[WHAT THE EXERCISE ASKS] Scan the entries below. Report each line where the string "README" occurs.

[DATA EXTRACTS]

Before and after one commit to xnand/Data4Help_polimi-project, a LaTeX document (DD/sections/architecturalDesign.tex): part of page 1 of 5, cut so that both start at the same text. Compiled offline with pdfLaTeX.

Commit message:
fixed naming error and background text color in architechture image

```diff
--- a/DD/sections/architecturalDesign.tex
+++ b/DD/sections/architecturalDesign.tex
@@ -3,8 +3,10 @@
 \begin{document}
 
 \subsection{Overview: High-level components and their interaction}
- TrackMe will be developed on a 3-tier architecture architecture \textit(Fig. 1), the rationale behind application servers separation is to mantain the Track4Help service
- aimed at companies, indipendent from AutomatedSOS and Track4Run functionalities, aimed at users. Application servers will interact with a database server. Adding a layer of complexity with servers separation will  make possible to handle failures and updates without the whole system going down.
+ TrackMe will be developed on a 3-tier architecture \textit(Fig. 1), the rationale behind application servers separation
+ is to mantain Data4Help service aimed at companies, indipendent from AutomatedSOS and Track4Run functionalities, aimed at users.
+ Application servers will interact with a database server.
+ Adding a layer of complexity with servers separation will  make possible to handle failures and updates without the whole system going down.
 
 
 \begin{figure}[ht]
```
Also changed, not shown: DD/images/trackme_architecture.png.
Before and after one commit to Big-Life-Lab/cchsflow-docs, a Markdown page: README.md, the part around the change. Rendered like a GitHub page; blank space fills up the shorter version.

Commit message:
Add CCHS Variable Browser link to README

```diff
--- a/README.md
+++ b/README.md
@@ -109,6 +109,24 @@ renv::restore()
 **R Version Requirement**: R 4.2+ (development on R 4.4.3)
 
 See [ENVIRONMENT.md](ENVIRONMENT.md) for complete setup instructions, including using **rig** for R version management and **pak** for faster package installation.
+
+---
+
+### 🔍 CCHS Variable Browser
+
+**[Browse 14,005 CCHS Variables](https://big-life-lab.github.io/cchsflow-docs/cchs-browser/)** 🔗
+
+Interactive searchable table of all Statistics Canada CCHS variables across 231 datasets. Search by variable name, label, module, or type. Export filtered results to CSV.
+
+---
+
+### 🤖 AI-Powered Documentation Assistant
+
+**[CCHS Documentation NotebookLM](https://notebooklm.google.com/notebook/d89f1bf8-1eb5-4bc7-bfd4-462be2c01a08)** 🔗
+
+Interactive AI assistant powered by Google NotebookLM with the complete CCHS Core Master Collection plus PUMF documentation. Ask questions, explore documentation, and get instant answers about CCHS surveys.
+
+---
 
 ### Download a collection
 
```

[/DATA EXTRACTS]

[RESULT OF THE TASK]
Before and after one commit to Big-Life-Lab/cchsflow-docs, a Markdown page: README.md, the part around the change. Rendered like a GitHub page; blank space fills up the shorter version.
Add CCHS Variable Browser link to README
--- a/README.md
+++ b/README.md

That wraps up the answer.